Vanderbilt University professor Jonathan Metzl, who studies mass shootings and hate crimes, said he believed anti-immigrant and anti-minority political rhetoric have driven white nationalist ideas mainstream.
"What I worry about is not just these online communities, which have been there for a long time. It's also the ways in which this particular violence against vulnerable minority communities and the rhetoric that underlies it has become much more normalized in our political sphere," he said.
Metzl, author of Dying of Whiteness: How the Politics of Racial Resentment is Killing America's Heartland, said, "These shootings are extreme reflections of the increased rise of white nationalist rhetoric."
New York City Mayor Bill de Blasio said he was increasing police presence at mosques around the city, even though "there is no specific or credible threat at this time."
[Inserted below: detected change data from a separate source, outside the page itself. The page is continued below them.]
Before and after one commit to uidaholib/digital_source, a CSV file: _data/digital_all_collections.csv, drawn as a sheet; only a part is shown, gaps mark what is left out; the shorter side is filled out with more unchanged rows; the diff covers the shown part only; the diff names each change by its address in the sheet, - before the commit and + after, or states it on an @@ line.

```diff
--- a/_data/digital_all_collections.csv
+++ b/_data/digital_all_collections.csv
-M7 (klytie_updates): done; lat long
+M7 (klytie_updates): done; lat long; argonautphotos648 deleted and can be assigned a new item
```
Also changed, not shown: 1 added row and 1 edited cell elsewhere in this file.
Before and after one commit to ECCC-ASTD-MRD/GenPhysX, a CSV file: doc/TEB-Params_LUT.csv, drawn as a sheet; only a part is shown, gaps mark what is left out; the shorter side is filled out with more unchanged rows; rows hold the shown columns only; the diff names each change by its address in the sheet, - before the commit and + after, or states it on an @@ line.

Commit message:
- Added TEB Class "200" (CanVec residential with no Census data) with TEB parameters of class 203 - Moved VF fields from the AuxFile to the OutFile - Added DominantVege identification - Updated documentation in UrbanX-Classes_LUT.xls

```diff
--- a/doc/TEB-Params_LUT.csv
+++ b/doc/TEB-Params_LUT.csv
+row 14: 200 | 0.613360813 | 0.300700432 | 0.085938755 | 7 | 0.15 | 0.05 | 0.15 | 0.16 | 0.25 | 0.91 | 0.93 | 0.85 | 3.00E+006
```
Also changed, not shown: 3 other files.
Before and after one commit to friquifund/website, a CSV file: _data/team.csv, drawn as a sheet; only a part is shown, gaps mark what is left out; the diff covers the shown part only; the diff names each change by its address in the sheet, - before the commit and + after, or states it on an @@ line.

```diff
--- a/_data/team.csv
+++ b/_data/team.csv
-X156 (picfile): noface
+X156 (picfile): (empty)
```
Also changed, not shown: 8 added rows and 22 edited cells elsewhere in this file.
While there is no specific or credible threat at this time, we are increasing our NYPD presence at mosques throughout the city out of an abundance of caution. New Yorkers heading to prayer can be confident that their city will protect them. https://t.co/RGMsbXQH3p— Mayor Bill de Blasio (@NYCMayor) March 15, 2019
?New York Gov. Andrew Cuomo also announced increased police presence at mosques around the state, "as a precaution."
My heart breaks for the victims of the horrific attack in New Zealand. In the wake of this disgusting act of bigoted violence, which appears to be rooted in Islamophobia, New York stands with the Muslim community as we always have and always will. pic.twitter.com/44EmdaoH1o— Andrew Cuomo (@NYGovCuomo) March 15, 2019
U.S. lawmakers from both parties weighed in, with many 2020 Democratic presidential candidates tweeting their condolences and condemnation of acts of hate and violence.
California Sen. Kamala Harris tweeted that the massacre of "those in a house of worship, in prayer, is evil & cowardly."
My heart is heavy with grief for New Zealand & Muslims worldwide affected by the tragic murders in Christchurch. The massacre of those in a house of worship, in prayer, is evil & cowardly. We stand with our friends around the world to condemn hate & speak out against intolerance.— Kamala Harris (@KamalaHarris) March 15, 2019
"We don't back down in the face of Islamophobia and racism at home or abroad," tweeted former Texas Rep. Beto O'Rourke, saying that "terrorism won't be met with indifference."
We don%27t back down in the face of Islamophobia and racism at home or abroad. We stand up, stand together and make it clear that terrorism won%27t be met with indifference but with action that honors our diversity as the people of the world. Thinking of our friends in New Zealand.— Beto O%27Rourke (@BetoORourke) March 15, 2019
Vermont Sen. Bernie Sanders urged people to come together to condemn "all forms of hate and violence" and said that no people should have to fear for their life because of their religion.
Our thoughts are with the victims of the horrific attack in Christchurch, New Zealand. No one should have to fear for their life because of their religion. We must come together to condemn all forms of hate and violence to build a future of respect and understanding.— Bernie Sanders (@BernieSanders) March 15, 2019
House Republicans also tweeted their condemnation, prayers and calls for solidarity.
Disgraceful, murderous attack in New Zealand mosque must be condemned by everyone who respects human life & decency. These murderers are lowest of the low. Thoughts & prayers must be with families & friends of the victims, the members of the Mosque and all New Zealanders. R.I.P.— Rep. Pete King (@RepPeteKing) March 15, 2019
I am heartbroken for my Muslim friends & cannot imagine their sadness as they awake to this terrible news. The attacks in New Zealand remind us again that hate & radicalism have no boundaries. Americans stand united with New Zealand during this difficult time. #NewZealandShooting— Jim Banks (@RepJimBanks) March 15, 2019
We mourn with the people of New Zealand in the face of such evil today. It’s clear hate has no religion, & we must all stand united against terrorism. My thoughts & prayers are with the victims, their families, & the Christchurch community.— Adam Kinzinger (@RepKinzinger) March 15, 2019